#### [ASSIGNMENT]
Please copy out all lines of the entries that contain the word "pointer".
*** RAW DATA ***
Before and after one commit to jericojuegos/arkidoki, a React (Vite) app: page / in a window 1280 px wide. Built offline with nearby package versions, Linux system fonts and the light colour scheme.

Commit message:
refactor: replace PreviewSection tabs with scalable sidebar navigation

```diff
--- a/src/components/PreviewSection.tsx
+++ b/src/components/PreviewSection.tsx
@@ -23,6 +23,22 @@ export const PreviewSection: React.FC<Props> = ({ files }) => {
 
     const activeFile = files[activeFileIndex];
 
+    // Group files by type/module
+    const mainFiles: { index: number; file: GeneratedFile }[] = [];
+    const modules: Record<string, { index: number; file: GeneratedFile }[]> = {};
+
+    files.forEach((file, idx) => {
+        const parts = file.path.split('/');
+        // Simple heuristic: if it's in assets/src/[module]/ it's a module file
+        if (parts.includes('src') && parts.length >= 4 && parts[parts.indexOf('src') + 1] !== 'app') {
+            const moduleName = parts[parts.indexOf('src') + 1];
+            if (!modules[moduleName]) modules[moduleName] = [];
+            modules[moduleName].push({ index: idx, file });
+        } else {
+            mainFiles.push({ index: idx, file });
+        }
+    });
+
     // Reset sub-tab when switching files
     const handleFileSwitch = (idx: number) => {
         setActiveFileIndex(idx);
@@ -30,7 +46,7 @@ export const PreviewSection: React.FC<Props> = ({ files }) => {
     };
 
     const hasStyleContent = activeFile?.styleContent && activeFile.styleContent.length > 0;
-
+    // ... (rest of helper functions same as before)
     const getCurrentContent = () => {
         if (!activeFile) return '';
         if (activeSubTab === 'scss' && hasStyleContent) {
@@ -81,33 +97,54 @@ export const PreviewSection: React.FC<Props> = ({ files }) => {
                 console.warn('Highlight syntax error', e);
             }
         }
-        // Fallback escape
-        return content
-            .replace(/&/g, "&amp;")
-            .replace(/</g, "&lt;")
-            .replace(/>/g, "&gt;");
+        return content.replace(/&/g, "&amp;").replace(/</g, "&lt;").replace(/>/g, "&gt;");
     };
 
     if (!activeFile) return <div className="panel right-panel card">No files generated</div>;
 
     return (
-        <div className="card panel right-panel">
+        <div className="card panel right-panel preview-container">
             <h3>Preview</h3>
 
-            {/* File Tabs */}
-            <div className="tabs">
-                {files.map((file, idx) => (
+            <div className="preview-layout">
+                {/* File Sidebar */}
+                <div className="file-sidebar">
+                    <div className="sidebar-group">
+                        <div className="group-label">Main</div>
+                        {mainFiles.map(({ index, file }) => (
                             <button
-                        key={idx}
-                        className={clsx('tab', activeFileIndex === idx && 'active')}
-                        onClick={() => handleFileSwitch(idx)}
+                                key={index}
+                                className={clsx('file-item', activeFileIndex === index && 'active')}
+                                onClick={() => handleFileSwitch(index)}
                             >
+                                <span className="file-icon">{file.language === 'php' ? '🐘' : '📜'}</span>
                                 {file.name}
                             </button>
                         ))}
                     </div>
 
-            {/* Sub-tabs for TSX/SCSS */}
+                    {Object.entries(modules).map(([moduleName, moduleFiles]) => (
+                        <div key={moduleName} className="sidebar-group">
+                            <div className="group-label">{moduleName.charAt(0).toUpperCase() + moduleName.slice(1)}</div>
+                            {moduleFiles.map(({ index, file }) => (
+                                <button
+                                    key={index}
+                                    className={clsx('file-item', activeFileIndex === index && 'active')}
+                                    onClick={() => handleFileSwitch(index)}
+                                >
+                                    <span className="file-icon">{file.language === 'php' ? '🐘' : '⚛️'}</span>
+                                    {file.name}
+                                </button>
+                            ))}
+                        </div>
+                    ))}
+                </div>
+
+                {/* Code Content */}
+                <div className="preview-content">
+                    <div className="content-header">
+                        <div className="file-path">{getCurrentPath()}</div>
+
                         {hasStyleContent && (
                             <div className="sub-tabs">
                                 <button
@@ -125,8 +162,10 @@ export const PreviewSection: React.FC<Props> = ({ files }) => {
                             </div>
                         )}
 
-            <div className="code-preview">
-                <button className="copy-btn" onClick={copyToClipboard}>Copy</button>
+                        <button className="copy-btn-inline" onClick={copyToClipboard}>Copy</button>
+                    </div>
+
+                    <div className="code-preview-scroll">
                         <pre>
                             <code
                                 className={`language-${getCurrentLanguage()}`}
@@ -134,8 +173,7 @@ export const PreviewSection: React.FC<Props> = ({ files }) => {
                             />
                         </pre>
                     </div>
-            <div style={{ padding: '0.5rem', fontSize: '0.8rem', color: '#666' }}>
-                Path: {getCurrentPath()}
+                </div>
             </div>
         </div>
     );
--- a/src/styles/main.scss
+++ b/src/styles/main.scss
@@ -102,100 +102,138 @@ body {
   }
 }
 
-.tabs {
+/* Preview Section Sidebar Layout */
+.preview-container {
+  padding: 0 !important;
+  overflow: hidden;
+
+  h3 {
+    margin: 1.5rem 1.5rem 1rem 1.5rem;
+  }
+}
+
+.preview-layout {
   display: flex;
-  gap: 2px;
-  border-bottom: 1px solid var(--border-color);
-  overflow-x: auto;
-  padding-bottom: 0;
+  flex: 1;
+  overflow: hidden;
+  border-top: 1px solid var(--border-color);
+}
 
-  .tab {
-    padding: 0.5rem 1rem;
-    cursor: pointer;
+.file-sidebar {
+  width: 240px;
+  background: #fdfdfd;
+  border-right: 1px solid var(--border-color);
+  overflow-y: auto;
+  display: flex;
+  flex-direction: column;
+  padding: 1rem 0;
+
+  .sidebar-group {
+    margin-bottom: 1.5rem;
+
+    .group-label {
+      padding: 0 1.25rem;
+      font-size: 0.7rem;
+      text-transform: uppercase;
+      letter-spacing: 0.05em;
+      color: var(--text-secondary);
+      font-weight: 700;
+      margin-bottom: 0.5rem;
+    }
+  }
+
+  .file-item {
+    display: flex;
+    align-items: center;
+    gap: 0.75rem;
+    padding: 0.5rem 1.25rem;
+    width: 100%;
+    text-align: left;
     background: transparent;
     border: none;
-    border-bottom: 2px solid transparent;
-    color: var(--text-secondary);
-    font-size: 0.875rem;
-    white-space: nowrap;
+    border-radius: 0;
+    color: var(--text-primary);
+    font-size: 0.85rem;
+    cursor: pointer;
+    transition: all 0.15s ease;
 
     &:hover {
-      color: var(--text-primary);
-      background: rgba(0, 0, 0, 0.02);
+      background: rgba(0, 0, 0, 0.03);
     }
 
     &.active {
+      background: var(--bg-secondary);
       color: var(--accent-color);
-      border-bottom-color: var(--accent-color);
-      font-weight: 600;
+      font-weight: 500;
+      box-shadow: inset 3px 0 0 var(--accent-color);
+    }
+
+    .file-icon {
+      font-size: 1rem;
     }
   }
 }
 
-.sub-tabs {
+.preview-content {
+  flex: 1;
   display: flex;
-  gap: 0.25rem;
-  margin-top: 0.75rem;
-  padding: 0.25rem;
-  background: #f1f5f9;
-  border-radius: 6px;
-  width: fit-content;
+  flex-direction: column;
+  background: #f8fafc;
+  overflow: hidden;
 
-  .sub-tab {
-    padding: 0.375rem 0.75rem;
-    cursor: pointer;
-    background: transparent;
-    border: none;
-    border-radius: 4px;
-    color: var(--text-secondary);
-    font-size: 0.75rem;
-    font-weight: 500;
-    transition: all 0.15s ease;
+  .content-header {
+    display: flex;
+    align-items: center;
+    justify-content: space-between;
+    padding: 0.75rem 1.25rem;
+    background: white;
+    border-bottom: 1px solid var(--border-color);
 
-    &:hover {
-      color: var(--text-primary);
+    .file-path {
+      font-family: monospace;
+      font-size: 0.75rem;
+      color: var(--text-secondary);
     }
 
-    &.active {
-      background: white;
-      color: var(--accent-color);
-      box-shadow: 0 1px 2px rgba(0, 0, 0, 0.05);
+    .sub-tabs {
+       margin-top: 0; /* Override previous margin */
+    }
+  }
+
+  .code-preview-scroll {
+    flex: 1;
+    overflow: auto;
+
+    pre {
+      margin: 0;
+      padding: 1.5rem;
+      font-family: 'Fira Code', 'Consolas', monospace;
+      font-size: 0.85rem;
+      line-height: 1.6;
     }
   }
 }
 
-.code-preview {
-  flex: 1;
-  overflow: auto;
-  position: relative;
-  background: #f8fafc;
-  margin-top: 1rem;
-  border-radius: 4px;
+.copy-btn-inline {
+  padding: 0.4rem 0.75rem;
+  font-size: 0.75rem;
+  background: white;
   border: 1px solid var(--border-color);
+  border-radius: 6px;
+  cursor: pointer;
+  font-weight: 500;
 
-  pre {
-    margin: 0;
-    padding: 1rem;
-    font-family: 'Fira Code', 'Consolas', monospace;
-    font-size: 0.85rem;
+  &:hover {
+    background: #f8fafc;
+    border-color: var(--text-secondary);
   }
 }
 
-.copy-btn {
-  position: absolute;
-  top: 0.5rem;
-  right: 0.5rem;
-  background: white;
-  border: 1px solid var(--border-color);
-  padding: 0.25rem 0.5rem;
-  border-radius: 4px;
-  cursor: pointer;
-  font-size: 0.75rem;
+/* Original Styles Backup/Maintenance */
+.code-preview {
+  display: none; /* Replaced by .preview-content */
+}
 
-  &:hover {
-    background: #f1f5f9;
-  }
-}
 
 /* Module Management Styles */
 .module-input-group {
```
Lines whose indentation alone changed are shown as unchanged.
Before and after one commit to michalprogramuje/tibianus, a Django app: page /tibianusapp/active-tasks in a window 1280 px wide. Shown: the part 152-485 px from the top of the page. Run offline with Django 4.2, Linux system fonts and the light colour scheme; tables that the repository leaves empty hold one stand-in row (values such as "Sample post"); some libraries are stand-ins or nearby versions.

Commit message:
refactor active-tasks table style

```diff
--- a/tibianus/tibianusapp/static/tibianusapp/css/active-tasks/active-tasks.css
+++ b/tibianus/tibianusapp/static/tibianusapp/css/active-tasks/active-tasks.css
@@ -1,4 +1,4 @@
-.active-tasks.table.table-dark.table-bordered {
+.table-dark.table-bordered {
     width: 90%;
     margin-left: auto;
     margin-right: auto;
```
***
#### [RESPONSE TO THIS EXERCISE]
-    cursor: pointer;
+    cursor: pointer;
-    cursor: pointer;
+  cursor: pointer;
-  cursor: pointer;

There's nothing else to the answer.